Dataset
+++

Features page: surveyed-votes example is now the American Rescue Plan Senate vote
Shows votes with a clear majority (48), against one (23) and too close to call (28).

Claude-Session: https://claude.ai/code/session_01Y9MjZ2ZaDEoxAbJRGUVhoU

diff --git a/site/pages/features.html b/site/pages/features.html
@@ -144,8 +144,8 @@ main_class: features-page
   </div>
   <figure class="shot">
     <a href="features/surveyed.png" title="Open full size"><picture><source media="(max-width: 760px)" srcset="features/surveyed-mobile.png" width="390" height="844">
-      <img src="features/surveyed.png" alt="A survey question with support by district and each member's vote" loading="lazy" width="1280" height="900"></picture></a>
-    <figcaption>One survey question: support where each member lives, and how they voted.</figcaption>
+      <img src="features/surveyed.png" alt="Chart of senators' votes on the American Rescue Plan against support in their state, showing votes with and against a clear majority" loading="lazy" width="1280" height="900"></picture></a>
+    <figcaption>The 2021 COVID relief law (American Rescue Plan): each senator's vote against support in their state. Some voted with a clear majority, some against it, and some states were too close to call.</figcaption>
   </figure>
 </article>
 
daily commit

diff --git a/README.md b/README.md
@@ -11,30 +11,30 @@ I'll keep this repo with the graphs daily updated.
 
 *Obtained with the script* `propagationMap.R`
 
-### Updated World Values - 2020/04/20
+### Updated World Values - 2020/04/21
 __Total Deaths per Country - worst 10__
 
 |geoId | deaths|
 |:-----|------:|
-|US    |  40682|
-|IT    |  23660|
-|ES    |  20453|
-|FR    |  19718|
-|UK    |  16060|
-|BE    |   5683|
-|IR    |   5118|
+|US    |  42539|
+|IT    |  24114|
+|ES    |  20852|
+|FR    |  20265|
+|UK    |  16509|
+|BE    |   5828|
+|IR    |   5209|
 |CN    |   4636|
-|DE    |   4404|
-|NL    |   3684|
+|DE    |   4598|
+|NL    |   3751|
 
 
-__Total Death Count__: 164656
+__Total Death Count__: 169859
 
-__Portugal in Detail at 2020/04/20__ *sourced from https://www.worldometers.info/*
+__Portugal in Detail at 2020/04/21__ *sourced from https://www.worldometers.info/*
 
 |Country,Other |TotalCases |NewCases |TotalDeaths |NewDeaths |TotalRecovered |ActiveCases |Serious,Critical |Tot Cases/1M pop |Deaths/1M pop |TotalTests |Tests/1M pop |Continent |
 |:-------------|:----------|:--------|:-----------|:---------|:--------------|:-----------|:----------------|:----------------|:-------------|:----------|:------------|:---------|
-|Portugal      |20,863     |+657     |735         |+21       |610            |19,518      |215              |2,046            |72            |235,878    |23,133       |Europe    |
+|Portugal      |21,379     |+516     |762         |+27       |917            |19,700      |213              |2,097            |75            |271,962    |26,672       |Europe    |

+++

Required work
Return, exactly as they stand, the lines from the start of the records above through the line with "-### Updated World Values - 2020/04/20", both ends included, and no other lines.

Exercise response
Features page: surveyed-votes example is now the American Rescue Plan Senate vote
Shows votes with a clear majority (48), against one (23) and too close to call (28).

Claude-Session: https://claude.ai/code/session_01Y9MjZ2ZaDEoxAbJRGUVhoU

diff --git a/site/pages/features.html b/site/pages/features.html
@@ -144,8 +144,8 @@ main_class: features-page
   </div>
   <figure class="shot">
     <a href="features/surveyed.png" title="Open full size"><picture><source media="(max-width: 760px)" srcset="features/surveyed-mobile.png" width="390" height="844">
-      <img src="features/surveyed.png" alt="A survey question with support by district and each member's vote" loading="lazy" width="1280" height="900"></picture></a>
-    <figcaption>One survey question: support where each member lives, and how they voted.</figcaption>
+      <img src="features/surveyed.png" alt="Chart of senators' votes on the American Rescue Plan against support in their state, showing votes with and against a clear majority" loading="lazy" width="1280" height="900"></picture></a>
+    <figcaption>The 2021 COVID relief law (American Rescue Plan): each senator's vote against support in their state. Some voted with a clear majority, some against it, and some states were too close to call.</figcaption>
   </figure>
 </article>
 
daily commit

diff --git a/README.md b/README.md
@@ -11,30 +11,30 @@ I'll keep this repo with the graphs daily updated.
 
 *Obtained with the script* `propagationMap.R`
 
-### Updated World Values - 2020/04/20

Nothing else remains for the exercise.